Irritable Bowel Syndrome is something I am intimately familiar with. In my teens I developed IBS from an eating disorder, and even once my bad dietary habits stopped I continued having IBS into my 20's - until I found Chinese Medicine. Treating IBS and helping patients determine if they have food sensitivities that are contributing is something very near and dear to my heart, therefore. I even wrote my Master's Degree research paper on it which you can read by clicking here! For those not interested in the pathological details however, here are some helpful tips and tricks that you can put into action today. I hope you will find this information informative and useful! My success with Acupuncture and Chinese Medicine to treat IBS felt miraculous, so if you have IBS or know someone who does I HIGHLY recommend you try (or encourage those you love to try) this treatment. Regardless read on and enjoy!
Irritable Bowel Syndrome, otherwise known as “spastic colon,” is a common disorder that affects the colon and causes many disruptive symptoms.
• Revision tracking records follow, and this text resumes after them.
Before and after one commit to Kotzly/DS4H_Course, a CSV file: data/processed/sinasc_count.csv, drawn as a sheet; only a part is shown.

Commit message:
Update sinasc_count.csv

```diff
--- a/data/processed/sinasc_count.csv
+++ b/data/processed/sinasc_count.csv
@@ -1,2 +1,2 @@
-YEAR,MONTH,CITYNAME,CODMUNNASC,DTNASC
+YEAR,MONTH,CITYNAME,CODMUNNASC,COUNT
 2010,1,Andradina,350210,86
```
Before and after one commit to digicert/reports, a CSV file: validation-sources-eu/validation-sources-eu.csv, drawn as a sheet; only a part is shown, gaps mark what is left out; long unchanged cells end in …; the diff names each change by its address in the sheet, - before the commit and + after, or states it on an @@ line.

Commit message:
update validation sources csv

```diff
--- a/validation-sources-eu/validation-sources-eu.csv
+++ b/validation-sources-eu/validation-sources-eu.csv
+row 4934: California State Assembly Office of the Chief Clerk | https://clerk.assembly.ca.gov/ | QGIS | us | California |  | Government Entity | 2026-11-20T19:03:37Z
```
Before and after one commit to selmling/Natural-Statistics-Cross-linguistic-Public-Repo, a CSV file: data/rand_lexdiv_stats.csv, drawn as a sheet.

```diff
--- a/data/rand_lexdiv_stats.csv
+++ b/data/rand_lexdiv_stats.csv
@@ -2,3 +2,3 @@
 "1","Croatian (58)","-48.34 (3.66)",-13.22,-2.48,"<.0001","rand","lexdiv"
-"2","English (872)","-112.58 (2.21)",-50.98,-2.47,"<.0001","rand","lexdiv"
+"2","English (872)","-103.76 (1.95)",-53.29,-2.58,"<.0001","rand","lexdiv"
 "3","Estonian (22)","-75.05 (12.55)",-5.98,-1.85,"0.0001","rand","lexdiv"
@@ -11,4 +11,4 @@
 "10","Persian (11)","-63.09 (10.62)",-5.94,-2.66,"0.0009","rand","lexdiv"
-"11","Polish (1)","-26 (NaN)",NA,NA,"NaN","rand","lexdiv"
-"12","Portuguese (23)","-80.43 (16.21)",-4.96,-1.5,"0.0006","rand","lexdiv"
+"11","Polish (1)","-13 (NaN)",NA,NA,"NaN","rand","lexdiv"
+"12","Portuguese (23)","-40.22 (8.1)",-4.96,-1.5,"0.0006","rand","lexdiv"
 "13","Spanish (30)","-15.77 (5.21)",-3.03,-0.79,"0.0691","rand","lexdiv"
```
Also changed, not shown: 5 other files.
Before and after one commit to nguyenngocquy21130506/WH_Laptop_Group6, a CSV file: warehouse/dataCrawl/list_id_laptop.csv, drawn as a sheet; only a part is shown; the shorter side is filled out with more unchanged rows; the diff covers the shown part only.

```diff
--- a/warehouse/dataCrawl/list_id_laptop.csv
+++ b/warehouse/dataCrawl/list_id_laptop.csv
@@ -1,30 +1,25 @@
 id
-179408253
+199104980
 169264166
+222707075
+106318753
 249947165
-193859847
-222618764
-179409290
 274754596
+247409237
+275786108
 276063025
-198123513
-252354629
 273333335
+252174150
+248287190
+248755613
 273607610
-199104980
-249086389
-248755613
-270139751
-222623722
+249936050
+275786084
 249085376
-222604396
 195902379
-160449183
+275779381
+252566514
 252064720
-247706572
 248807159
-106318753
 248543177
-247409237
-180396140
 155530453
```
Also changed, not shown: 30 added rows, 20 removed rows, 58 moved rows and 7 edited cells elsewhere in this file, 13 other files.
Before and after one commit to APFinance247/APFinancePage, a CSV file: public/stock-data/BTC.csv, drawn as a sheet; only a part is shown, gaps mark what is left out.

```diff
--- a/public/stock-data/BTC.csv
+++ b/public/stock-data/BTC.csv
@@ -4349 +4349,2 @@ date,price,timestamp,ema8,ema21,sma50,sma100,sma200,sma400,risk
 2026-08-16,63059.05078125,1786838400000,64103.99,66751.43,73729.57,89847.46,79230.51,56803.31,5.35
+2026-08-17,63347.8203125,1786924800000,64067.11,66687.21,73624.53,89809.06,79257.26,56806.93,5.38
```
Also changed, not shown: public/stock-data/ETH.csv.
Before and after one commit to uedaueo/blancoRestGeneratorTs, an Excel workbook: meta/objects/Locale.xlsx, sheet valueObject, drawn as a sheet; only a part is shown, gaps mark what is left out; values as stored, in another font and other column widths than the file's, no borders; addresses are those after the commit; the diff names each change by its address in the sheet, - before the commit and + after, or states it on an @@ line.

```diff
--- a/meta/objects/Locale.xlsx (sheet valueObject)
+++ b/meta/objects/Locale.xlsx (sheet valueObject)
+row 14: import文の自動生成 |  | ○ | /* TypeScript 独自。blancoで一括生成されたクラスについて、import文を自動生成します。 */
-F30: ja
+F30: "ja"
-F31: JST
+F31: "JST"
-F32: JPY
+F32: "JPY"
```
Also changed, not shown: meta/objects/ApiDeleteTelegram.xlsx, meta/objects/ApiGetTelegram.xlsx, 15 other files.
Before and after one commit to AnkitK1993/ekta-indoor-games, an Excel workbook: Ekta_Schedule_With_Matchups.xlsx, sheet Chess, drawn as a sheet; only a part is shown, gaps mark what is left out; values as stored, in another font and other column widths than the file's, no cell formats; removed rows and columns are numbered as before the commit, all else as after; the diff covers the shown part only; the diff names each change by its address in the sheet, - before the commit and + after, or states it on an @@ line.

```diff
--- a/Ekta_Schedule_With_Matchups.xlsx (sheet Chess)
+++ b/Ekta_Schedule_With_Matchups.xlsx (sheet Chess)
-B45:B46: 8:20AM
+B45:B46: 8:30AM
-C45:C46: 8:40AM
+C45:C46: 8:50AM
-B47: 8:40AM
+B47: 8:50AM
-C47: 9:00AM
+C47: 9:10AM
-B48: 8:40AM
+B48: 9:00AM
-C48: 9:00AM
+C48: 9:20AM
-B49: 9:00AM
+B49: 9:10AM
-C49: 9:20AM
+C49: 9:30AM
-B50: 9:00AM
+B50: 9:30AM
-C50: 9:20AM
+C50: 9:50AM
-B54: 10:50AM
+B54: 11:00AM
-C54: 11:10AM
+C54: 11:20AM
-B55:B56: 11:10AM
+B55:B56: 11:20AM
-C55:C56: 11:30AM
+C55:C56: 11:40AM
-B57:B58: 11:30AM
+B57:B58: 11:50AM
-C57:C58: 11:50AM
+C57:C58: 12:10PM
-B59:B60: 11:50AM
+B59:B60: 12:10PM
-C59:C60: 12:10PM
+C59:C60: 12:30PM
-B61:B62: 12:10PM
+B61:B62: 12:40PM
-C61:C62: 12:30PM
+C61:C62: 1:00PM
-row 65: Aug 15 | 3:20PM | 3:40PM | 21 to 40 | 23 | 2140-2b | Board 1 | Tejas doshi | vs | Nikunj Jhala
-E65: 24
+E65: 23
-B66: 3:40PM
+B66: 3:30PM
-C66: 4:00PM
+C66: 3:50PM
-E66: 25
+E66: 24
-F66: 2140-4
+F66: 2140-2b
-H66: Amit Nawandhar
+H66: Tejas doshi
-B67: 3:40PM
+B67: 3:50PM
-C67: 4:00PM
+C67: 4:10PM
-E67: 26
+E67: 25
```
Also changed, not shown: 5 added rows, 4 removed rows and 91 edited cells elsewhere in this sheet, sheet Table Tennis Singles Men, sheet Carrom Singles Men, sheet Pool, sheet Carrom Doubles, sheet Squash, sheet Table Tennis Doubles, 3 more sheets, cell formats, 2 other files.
Many of these symptoms can be managed with a simple change in diet and lifestyle. Chinese herbal medicine and acupuncture may be able to help.
IBS symptoms may include gas, bloating, alternating constipation and diarrhea, pain, mucus, an uncomfortably full feeling and abdominal cramping. Most of these symptoms develop over time, and there is no structural or anatomical change that can be detected as cause. Doctors are unsure of the origin, though stress and diet are said to be triggers of distressing symptoms. Women suffer from IBS more frequently than men.
One of the most common diagnosis of IBS in Traditional Chinese Medicine is what is known as a “liver-spleen disharmony” due to stress. Normally, the liver is in charge of the free flow of energy (or vital force), blood and oxygen to the spleen and stomach, the organs who do their job of digesting food by transporting and transforming food and descending energy downward. When the liver energy becomes stagnant through emotions such as stress, frustration, anger, moodiness and tightness in the body (the liver is sensitive to these emotions), this encumbers proper digestion and what can result is acid, belching, nausea, abdominal distention and bloating. Diarrhea or constipation can occur or irregular bowel movements. Other common symptoms of stagnant liver energy are PMS, cramping with clots and irregular menses. Easing stress would be the most important aspect of the treatment plan to get to the root of the issue.
Another common cause of IBS is food sensitivity. Eliminating trigger foods has been shown to help symptoms tremendously. Here are some things to consider eliminating:
Too many cold, raw vegetables: Eating too many cold, raw vegetables dampens the digestive fire and leads to malabsorption. Cook vegetables instead and eat them warm.
Cruciferous vegetables and legumes: These are healthy but can cause gas and bloating in sensitive individuals. Consider eating them cooked and/or decreasing or eliminating them from your diet depending on your sensitivity level.
Dairy: Lactose intolerance can lead to digestive ailments. If you aren’t sure, try eliminating dairy such as milk, yogurt and cheese for AT LEAST 2 weeks before reintroducing them and seeing how you feel.
Eating fast, while angry or hurried: When you eat or drink quickly, you might be inhaling too much air and eating too much. Eat slowly and mindfully.
Other triggers: Sensitivities might include chocolate, carbonated drinks, artificial sweeteners, caffeine, greasy food or processed food. Hormonal changes could also be a factor in increased IBS symptoms as well. Start keeping a food journal that notes time, food eaten and symptoms for each day - see if you can draw any correlations after 2 weeks.
How to know for sure? It is best not to self-diagnose symptoms, so see your medical provider to see if you have IBS and not something more serious. Your Chinese medical practitioner can help you by diagnosing the symptoms according to a more eastern perspective, administering acupuncture and perhaps prescribing an herbal formula, and adjusting your diet to eliminate triggers that are irritating for your particular constitution.
Some remedies for IBS include acupuncture to improve flow in the abdomen and ease stress, herbs, increasing fiber (gradually, or it could worsen symptoms), massaging the abdomen (9x clockwise, 9x counter-clockwise), exercise to move things around such as tai qi or qigong, and probiotics to increase good bacteria in the stomach. Peppermint, magnesium, and chamomile can soothe and ease symptoms.
If you want to know more or want to get started with treatment, feel free to book in anytime. It would be my pleasure to apply my knowledge and experience and help!
Yours in Health,
Rebecca M H Kitzerow is a Licensed Acupuncturist practicing in La Center, Washington. With over a decade of experience she has won 10 Nattie consumer choice awards from Natural Awakenings Magazine since 2014.